Another report came in 2008, and in 2010 the Competition Commission produced the groceries supply code of practice. Andrew George MP has said that the problem with that is that it is like having the rules of rugby without the referee. We need the adjudicator-we need the referee. During the passage of the Bill, I look forward to having the time to debate the place of financial penalties and the need for a third-party complaints process. I am glad that the Bill encompasses both of those.

Unlike the noble Baroness, Lady Noakes, the second Bill that I wish to welcome is the one that includes provision to establish a green investment bank. Indeed, the bank is already up and running in skeletal form, and loaning money. Globalisation of the economy has led to such fierce worldwide competition that it is sometimes difficult to see where we can have the edge as a nation in competition. We clearly cannot sell ourselves as a low-wage economy throughout the world, so we must choose sectors where we have the technical advantage. The green economy should be one such sector. It has the advantage of being good for the planet as well.

Over the last two decades, I have been increasingly frustrated at the number of cutting edge initiatives on renewable energy that have been developed in my own home country of Wales and have been rejected for development funding-either commercial funding or government grants and loans-on the grounds that they are too risky and an unknown quantity. Hey presto, a couple of years later those same initiatives have been adapted and adopted in other countries in Europe, usually in Scandinavia, where they have taken the initiative and are now at the head of the field. This is an example of how the finance sector in Britain does not look sufficiently long term at investment issues. I believe that the green investment bank will help to change that outlook and provide that vital funding.

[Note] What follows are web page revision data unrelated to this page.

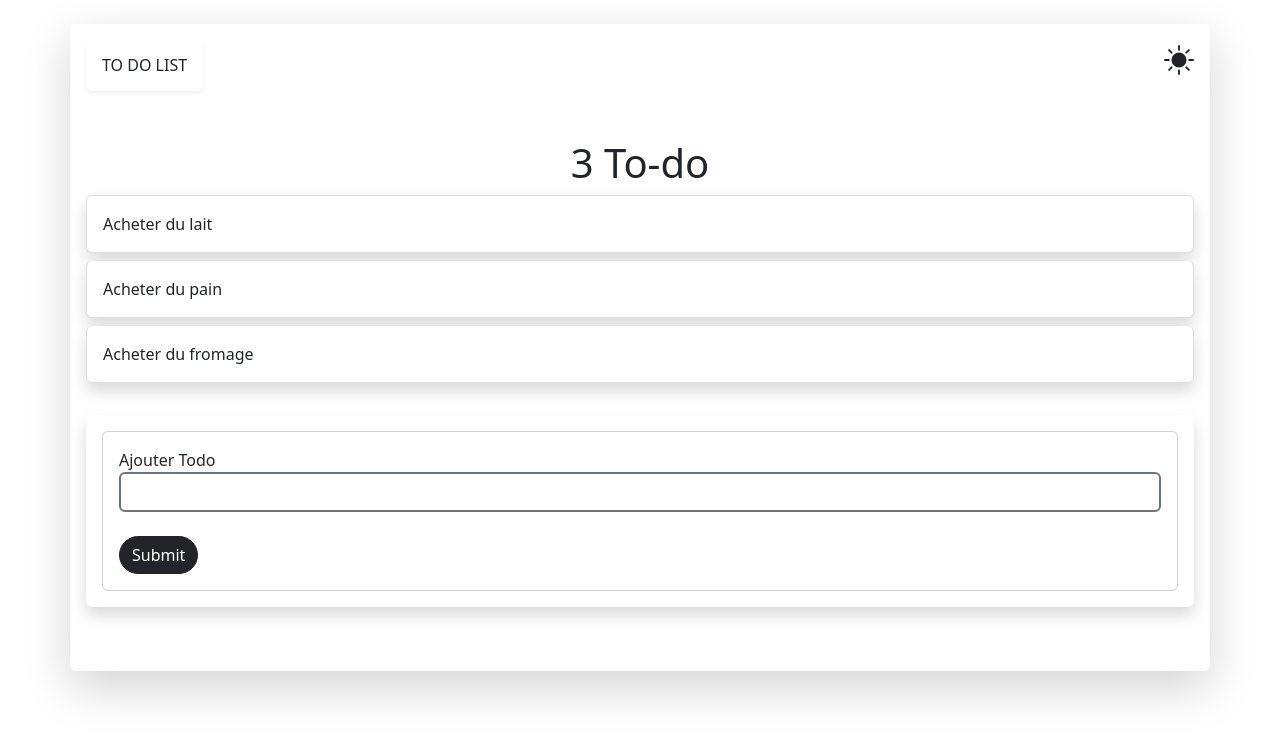
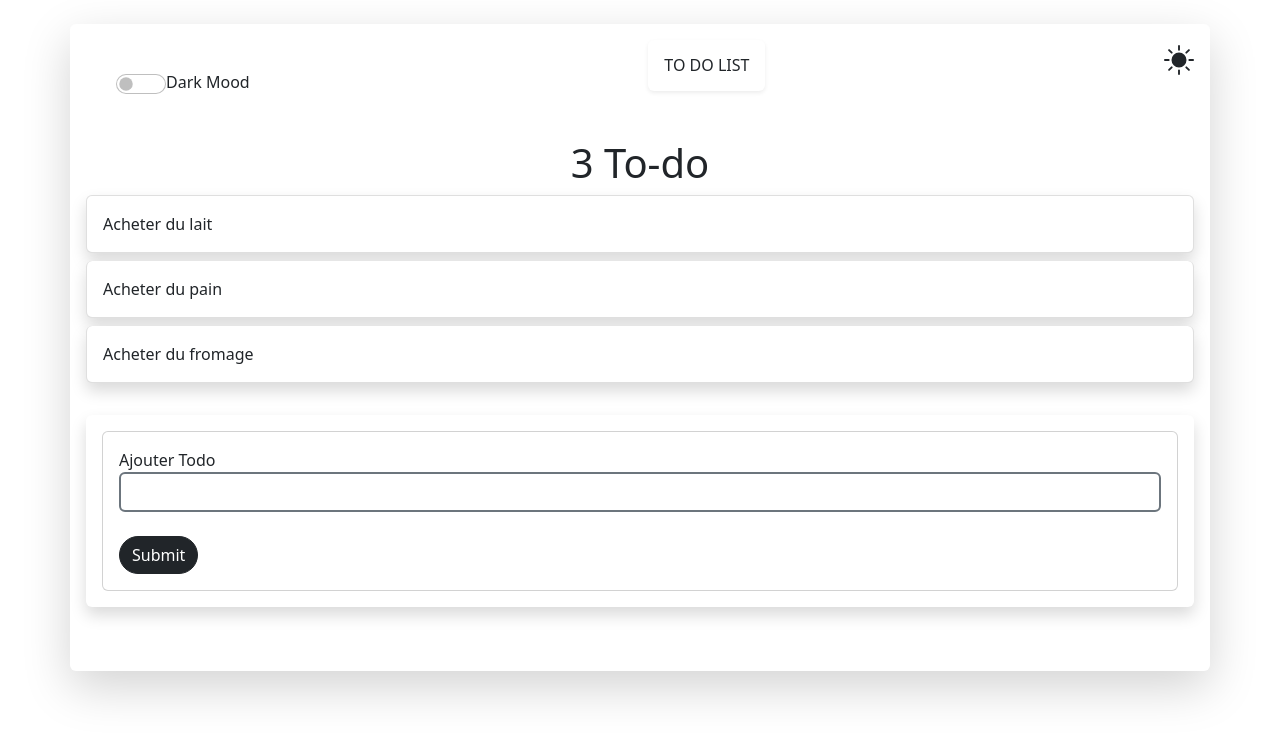
Before and after one commit to Annette-Bwemere-Salama/TODOLISTBOOSTRAP-REACT, a React (Create React App) app: page / in a window 1280 px wide. Shown: the top 738 px of the page. Built offline with nearby package versions, Linux system fonts and the light colour scheme.

Commit message:
feat: début de l'ajout du darkMood

```diff
--- a/src/App.css
+++ b/src/App.css
@@ -36,3 +36,26 @@
   height: 40px;
   width: 30px;
 }
+
+/* mode derk mode */
+
+.darkmode {
+  background-color: #292929;
+  color: white;
+}
+
+.darkmode .card {
+  background-color: #3d3d3d;
+}
+
+.form-check {
+  cursor: pointer;
+  margin-top: 30px;
+  margin-left: 30px;
+}
+
+#checkbox {
+  width: 50px;
+  height: 20px;
+  cursor: pointer;
+}
--- a/src/App.js
+++ b/src/App.js
@@ -7,6 +7,32 @@ import Todo from './COMPONENT/Todo'
 
 import './App.css';
 
+
+
+
+
+if (localStorage.getItem('them') == 'dark') {
+  setDarkMood();
+
+  if (document.getElementById('checkbox').checked) {
+    localStorage.setItem('checkbox', true)
+  }
+}
+
+function setDarkMood() {
+  let isDark = document.body.classList.toggle('darkmode');
+
+
+  if (isDark) {
+    setDarkMood.checked = true;
+    localStorage.setItem('theme', 'dark');
+    document.getElementById('checkbox').setAttribute('checked', 'checked');
+  } else {
+    setDarkMood.checked = true;
+    localStorage.removeItem('theme', 'dark')
+  }
+}
+
 class App extends Component {
 
 
@@ -15,6 +41,10 @@ class App extends Component {
     return (
       <div className="container mt-4 shadow-lg p-3 mb-5 bg-white rounded">
         <div className='icons'>
+          <div className='form-check form-switch'>
+            <input type="checkbox" className="form-check-input" id="checkbox" onClick={setDarkMood} />
+            <label className='form-check-label' for="checkbox">Dark Mood</label>
+          </div>
           <h6 className='text-center shadow-sm p-3 mb-5 bg-body rounded'>TO DO LIST</h6>
           <BsFillBrightnessHighFill className='ico '></BsFillBrightnessHighFill>
         </div>
```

It is customary in debates such as this to regret desirable proposals that have been omitted from the Queen's Speech, but I welcome one omission. I was very pleased that there was no reference to the introduction of regional pay. I have not been able to follow the logic that argues that higher public sector pay crowds out private sector jobs, especially at a time of high unemployment. I do not believe that the evidence has been correctly interpreted. I accept that the UK is not economically homogenous and I know that the previous Labour Government introduced local pay in the courts system, apparently successfully, so I await the outcome of the Government's consultation on this but am very pleased that there is nothing in this Session.

Finally, I want to express my regret that there was nothing in the Queen's Speech on the reform of the Barnett formula. There is now wide agreement that reform is overdue; indeed, there are ongoing talks between Governments on the issue and I hope that they will soon bear fruit. I know that there is irrefutable evidence that the formula short-changes Wales and I believe that the Government accept that. I understand with the upcoming referendum in Scotland that this is not an easy time to change the formula. I understand that in the middle of an economic crisis it is not an easy time to change the formula. But there is a short-term solution that would not impact on Scotland and not cause massive financial implications for the Government -that is, the introduction of a so-called Barnett floor mechanism that prevented any further convergence in funding between Wales and England. I remind the Minister that Wales is officially the poorest part of the UK. In order to be true to the Government's aim to stimulate regional growth, it needs special attention.